#### Recorded data ####

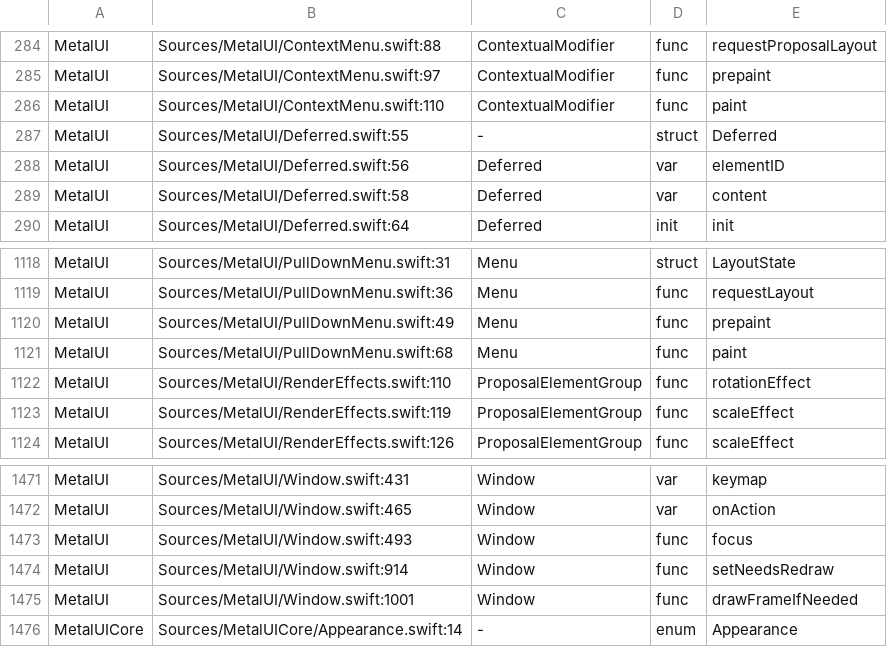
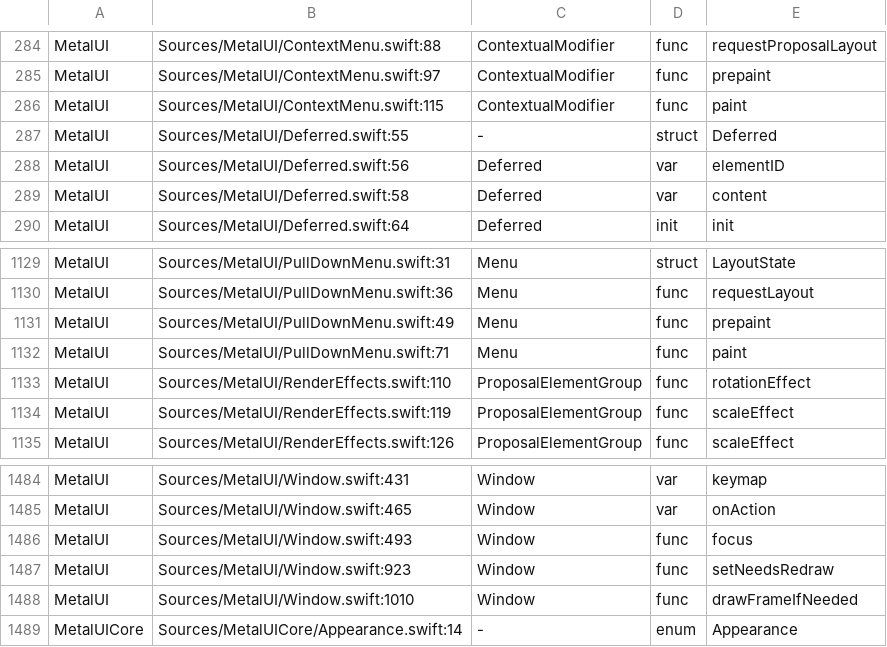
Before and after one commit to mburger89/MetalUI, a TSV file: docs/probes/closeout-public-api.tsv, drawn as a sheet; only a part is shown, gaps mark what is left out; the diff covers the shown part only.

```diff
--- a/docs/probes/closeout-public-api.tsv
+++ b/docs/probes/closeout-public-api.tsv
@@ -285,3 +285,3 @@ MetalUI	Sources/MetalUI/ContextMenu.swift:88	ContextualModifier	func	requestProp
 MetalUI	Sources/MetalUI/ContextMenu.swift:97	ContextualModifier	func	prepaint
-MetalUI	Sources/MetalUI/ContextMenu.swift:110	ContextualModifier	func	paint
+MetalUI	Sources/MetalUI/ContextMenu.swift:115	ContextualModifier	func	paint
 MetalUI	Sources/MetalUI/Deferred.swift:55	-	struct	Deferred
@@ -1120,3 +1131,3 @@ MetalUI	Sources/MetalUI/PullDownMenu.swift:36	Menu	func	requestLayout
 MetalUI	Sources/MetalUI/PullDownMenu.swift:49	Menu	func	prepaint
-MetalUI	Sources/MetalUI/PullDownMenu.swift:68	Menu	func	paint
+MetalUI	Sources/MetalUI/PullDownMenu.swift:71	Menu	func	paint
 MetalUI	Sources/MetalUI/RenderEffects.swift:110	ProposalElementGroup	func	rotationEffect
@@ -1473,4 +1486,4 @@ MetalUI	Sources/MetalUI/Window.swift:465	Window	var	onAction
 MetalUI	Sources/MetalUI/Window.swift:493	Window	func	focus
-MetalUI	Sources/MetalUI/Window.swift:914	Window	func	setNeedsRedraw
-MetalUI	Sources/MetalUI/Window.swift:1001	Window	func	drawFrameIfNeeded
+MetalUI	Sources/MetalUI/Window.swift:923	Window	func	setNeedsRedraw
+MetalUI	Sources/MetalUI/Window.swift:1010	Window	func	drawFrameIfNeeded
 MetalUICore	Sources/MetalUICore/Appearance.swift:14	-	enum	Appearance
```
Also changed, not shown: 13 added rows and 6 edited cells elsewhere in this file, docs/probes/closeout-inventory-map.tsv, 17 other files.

####

_Your objective:_
Could you print the listing above word for word, without its pictures?

_Task result:_
Before and after one commit to mburger89/MetalUI, a TSV file: docs/probes/closeout-public-api.tsv, drawn as a sheet; only a part is shown, gaps mark what is left out; the diff covers the shown part only.

```diff
--- a/docs/probes/closeout-public-api.tsv
+++ b/docs/probes/closeout-public-api.tsv
@@ -285,3 +285,3 @@ MetalUI	Sources/MetalUI/ContextMenu.swift:88	ContextualModifier	func	requestProp
 MetalUI	Sources/MetalUI/ContextMenu.swift:97	ContextualModifier	func	prepaint
-MetalUI	Sources/MetalUI/ContextMenu.swift:110	ContextualModifier	func	paint
+MetalUI	Sources/MetalUI/ContextMenu.swift:115	ContextualModifier	func	paint
 MetalUI	Sources/MetalUI/Deferred.swift:55	-	struct	Deferred
@@ -1120,3 +1131,3 @@ MetalUI	Sources/MetalUI/PullDownMenu.swift:36	Menu	func	requestLayout
 MetalUI	Sources/MetalUI/PullDownMenu.swift:49	Menu	func	prepaint
-MetalUI	Sources/MetalUI/PullDownMenu.swift:68	Menu	func	paint
+MetalUI	Sources/MetalUI/PullDownMenu.swift:71	Menu	func	paint
 MetalUI	Sources/MetalUI/RenderEffects.swift:110	ProposalElementGroup	func	rotationEffect
@@ -1473,4 +1486,4 @@ MetalUI	Sources/MetalUI/Window.swift:465	Window	var	onAction
 MetalUI	Sources/MetalUI/Window.swift:493	Window	func	focus
-MetalUI	Sources/MetalUI/Window.swift:914	Window	func	setNeedsRedraw
-MetalUI	Sources/MetalUI/Window.swift:1001	Window	func	drawFrameIfNeeded
+MetalUI	Sources/MetalUI/Window.swift:923	Window	func	setNeedsRedraw
+MetalUI	Sources/MetalUI/Window.swift:1010	Window	func	drawFrameIfNeeded
 MetalUICore	Sources/MetalUICore/Appearance.swift:14	-	enum	Appearance
```
Also changed, not shown: 13 added rows and 6 edited cells elsewhere in this file, docs/probes/closeout-inventory-map.tsv, 17 other files.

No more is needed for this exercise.